8) Relatively Easy to Start Your Own Company

Starting your own HVAC company is a relatively easy thing to do. All you need is enough experience to accomplish jobs without someone telling you what to do. After you have this experience, you just need to comply with the requirements of the location where you would like to start your company and, boom, you’re in business.

9) Ability to Help Others

HVAC is a service industry, and this means that the main goal of working in HVAC is to help others. Every job that you complete allows the person or people you did the work for to live and or work in cleaner and more comfortable air. At the end of every day, you can go home knowing that you helped someone.

10) Typically Receive Full Benefits

Another great reason to work in the HVAC industry is that HVAC companies typically give their employees full benefits including medical insurance, vision insurance, dental insurance, life insurance, and the option to participate in a 401k plan. This not only helps you, but it also helps your family with any expected or unexpected expenses.

Cons of HVAC Technician Work Environment

Despite the many benefits of working in an HVAC career, there are some drawbacks you should consider to decide if it’s the right career path for you:

1) Physically Demanding

Being an HVAC technician is a very physically demanding job. Not only do you perform hands-on work most of the time, but a lot of the work is done on rooftops and in attic spaces where the air is not conditioned.

While some people may find this type of job appealing, others would prefer to work at a desk in a conditioned office.

2) Long Hours During Busy Season
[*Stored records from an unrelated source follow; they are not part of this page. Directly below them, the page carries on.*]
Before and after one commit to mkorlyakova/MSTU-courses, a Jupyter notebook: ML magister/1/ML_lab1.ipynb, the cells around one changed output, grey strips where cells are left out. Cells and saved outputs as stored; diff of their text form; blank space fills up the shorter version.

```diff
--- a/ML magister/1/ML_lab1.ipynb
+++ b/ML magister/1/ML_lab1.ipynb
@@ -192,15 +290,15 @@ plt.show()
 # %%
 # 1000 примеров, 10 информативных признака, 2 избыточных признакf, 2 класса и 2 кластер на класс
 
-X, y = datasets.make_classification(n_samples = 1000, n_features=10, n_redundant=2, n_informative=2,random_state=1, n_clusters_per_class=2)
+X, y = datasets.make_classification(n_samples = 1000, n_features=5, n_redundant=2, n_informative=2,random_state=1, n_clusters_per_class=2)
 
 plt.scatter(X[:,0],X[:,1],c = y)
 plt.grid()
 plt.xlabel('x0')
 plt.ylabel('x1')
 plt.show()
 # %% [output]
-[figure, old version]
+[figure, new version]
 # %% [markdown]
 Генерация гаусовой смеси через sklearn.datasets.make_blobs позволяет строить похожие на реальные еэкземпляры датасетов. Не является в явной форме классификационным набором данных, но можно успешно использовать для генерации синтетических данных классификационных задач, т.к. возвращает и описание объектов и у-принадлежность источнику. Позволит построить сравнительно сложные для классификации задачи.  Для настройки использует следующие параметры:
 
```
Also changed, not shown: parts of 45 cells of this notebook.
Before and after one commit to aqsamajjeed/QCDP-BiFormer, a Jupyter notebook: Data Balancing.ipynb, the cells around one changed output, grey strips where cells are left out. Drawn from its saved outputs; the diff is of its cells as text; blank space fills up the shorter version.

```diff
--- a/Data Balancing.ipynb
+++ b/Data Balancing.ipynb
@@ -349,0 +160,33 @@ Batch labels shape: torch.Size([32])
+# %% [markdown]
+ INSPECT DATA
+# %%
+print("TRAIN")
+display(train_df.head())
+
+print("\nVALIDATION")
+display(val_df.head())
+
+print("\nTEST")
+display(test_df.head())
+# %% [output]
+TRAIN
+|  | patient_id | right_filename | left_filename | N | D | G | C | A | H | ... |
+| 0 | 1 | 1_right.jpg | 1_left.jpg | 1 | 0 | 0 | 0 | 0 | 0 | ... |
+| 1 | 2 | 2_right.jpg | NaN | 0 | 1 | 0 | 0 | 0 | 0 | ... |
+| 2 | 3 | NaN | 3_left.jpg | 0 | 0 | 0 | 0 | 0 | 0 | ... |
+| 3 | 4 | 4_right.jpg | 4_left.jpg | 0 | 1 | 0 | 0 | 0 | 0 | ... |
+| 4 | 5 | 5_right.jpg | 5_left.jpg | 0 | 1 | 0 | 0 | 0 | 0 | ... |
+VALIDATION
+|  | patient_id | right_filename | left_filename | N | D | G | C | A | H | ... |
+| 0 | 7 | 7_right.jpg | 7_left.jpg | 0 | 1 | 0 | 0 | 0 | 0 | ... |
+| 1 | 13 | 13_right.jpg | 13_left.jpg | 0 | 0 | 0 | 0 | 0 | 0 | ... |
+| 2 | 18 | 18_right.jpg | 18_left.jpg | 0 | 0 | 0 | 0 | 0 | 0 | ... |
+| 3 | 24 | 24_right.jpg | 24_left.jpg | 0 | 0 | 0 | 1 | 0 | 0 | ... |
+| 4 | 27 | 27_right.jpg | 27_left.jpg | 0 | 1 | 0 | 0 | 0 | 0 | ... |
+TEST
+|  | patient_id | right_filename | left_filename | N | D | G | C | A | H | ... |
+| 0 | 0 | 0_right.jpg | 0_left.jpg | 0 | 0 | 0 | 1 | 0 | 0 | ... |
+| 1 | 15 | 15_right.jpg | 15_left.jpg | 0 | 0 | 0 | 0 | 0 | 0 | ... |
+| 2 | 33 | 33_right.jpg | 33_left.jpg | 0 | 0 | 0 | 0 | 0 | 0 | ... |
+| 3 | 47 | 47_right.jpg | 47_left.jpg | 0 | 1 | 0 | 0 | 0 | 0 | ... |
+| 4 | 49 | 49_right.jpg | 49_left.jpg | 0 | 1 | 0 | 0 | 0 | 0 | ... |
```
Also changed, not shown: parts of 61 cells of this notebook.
The busy season for HVAC technicians is normally the summer, requiring long days of hands-on work during the hottest time of the year. Depending on where you live, your longest days may be in the sweltering heat of summer.

3) May Be On-Call

Working in the HVAC industry may mean being on call. Most people have home HVAC systems, meaning that if someone has issues with their system outside of normal work hours, you may need to be able to go over and fix it at a moment’s notice. This may pull you away from your family or friends at an inconvenient time, but as mentioned above, at least you know that it is to help someone else.

4) Takes Time to Learn HVAC

Although many HVAC companies pay employees while they learn, the pay is typically lower than that of a fully trained employee. Being that it is so extensive, HVAC training is not quick, and this may mean working for a lower than the desired salary for an extended period of time.

Unfortunately, most companies cannot afford to pay a full HVAC technician salary while they are spending time and resources to train you. Learn more about HVAC technician education and training requirements here.

5) Some Safety Hazards

Another con to working as an HVAC technician is the safety hazards that come with the job. These hazards include but are not limited to working with high voltage equipment, working with hazardous refrigerants, and working at heights.

While working as an HVAC technician inherently comes with some hazards, if you follow your training and work smart, it is unlikely that you will be injured on the job.

6) May Have to Pay for Certifications Out of Pocket

Getting additional HVAC certifications is a great way to move up in the industry. Unfortunately, many companies will require you to pay for these certifications out of pocket. While this may hurt your wallet in the short term, additional certifications may allow you to earn more in the future, offsetting the costs.

7) Often Work Alone for Most of the Day

Another con of working as an HVAC technician is that you may be required to work alone. A lot of HVAC technician tasks are one-man jobs, requiring the technician to work in isolation much more than other types of jobs. While some people may enjoy long periods of isolation, others may find it boring and lonely.